▸ WHAT TO PRODUCE:
Would you please return the lines of the material that contain the word "numbers"?
*** Opening MATERIAL PROVIDED ***
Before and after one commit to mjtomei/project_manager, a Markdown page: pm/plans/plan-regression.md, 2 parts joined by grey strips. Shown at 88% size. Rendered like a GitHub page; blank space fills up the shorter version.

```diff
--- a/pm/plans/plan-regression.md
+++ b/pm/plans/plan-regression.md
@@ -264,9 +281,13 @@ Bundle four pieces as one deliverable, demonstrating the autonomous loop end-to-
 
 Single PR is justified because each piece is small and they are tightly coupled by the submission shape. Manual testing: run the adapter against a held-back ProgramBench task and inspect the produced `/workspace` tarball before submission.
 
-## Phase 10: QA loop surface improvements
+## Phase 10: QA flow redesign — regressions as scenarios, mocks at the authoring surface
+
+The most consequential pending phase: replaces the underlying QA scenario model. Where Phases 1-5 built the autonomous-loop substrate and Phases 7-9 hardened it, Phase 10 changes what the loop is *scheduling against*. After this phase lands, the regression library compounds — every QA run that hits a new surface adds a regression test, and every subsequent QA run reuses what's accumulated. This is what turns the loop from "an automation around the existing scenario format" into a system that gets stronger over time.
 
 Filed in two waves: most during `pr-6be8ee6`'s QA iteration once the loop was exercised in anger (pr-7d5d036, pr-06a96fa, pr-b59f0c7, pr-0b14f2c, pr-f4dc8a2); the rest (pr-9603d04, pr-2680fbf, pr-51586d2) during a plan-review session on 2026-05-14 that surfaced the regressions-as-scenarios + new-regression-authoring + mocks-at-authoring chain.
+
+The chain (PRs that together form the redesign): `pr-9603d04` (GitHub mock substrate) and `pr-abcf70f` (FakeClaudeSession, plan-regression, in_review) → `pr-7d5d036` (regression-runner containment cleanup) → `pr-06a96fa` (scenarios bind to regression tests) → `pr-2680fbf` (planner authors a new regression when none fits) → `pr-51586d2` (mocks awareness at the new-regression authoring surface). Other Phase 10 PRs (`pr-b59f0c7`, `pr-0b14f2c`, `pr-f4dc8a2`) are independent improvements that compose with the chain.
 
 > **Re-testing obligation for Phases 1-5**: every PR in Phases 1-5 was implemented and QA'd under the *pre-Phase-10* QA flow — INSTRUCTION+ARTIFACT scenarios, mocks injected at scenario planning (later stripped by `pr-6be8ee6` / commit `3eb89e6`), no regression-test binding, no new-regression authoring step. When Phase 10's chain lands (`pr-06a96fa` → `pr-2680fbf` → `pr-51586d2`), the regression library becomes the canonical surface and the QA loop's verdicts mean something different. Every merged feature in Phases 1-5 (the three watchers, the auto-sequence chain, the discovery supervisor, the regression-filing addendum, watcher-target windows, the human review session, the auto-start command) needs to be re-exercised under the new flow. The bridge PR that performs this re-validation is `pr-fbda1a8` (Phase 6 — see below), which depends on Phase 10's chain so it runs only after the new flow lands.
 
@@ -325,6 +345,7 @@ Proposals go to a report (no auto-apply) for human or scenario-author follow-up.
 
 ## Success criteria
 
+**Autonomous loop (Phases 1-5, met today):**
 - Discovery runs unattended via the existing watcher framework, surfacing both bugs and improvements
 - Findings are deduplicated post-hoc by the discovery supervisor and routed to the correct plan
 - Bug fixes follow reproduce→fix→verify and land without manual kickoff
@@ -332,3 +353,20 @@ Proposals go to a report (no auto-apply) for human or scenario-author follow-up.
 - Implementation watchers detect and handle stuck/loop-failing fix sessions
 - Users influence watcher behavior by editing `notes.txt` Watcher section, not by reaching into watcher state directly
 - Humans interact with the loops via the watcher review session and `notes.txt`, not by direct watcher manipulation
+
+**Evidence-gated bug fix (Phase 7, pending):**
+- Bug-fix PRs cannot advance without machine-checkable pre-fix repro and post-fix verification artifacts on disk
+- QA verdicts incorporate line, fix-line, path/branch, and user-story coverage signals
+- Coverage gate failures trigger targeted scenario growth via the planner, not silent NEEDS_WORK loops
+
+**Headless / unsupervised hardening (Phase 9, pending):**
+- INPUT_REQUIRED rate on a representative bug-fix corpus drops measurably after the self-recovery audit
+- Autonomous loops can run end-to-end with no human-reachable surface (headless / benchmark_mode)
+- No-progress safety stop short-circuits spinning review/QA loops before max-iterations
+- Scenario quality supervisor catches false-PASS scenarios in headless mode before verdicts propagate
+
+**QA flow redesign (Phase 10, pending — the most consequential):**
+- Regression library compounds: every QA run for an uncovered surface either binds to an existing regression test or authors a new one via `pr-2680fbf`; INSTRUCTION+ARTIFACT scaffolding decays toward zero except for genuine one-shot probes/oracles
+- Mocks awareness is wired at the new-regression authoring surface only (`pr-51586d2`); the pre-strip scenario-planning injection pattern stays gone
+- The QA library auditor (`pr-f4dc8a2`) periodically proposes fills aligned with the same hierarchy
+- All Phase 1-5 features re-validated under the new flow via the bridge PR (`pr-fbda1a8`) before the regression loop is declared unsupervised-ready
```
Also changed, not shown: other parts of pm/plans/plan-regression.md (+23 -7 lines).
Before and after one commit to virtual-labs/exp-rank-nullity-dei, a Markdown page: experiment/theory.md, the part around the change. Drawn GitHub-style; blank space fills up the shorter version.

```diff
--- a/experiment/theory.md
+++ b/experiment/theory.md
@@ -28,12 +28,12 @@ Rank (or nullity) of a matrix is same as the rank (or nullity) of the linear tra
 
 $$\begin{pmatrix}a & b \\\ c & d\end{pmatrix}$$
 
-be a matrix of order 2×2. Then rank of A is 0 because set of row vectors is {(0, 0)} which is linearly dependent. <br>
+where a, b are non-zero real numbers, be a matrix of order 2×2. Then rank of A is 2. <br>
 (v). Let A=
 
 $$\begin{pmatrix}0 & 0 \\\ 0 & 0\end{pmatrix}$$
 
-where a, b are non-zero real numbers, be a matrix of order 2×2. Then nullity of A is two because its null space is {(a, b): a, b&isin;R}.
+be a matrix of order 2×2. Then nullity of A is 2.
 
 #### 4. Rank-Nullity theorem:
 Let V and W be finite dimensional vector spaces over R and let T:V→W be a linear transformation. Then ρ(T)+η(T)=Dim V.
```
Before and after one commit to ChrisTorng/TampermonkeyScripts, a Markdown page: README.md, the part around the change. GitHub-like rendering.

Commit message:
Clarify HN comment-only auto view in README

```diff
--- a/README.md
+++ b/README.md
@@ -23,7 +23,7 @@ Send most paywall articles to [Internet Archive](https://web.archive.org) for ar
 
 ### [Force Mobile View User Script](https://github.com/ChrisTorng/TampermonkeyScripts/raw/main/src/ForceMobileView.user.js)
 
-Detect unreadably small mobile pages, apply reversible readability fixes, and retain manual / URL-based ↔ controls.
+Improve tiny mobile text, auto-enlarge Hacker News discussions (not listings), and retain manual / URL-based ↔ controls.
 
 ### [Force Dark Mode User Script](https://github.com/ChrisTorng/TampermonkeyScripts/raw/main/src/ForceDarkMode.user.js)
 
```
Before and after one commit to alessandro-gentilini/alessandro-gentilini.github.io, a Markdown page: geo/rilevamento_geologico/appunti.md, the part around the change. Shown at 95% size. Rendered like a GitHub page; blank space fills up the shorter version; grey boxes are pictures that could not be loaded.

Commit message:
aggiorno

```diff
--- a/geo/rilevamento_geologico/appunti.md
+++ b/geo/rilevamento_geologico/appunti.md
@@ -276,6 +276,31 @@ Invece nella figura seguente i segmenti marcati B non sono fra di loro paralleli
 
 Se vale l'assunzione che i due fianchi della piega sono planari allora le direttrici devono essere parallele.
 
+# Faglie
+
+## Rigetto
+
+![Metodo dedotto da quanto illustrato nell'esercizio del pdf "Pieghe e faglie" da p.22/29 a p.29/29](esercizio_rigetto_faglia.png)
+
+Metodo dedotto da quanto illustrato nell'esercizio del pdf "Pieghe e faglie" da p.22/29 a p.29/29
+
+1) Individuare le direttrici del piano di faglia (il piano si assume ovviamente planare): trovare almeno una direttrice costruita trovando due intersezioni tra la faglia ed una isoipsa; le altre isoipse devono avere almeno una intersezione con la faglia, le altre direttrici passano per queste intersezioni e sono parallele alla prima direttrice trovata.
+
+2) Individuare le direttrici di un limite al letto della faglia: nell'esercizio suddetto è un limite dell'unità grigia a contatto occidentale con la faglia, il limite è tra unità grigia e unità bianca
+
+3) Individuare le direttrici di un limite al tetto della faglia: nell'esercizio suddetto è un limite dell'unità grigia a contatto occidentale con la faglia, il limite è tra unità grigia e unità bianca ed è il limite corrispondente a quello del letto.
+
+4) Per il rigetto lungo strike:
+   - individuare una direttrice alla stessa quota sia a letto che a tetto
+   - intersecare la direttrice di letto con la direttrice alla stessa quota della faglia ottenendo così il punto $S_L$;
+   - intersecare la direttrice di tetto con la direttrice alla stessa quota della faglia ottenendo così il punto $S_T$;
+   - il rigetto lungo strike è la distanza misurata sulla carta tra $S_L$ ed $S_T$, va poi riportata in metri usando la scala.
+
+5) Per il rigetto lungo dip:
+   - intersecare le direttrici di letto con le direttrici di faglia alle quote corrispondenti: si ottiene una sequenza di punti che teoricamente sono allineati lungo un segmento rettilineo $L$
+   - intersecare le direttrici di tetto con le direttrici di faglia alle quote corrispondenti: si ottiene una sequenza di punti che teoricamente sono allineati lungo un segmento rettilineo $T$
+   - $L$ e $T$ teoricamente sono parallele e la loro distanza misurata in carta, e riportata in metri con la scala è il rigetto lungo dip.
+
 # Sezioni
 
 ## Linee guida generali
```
*** Closing MATERIAL PROVIDED ***
▸ ANSWER TO THE PROBLEM:
+where a, b are non-zero real numbers, be a matrix of order 2×2. Then rank of A is 2. <br>
-where a, b are non-zero real numbers, be a matrix of order 2×2. Then nullity of A is two because its null space is {(a, b): a, b&isin;R}.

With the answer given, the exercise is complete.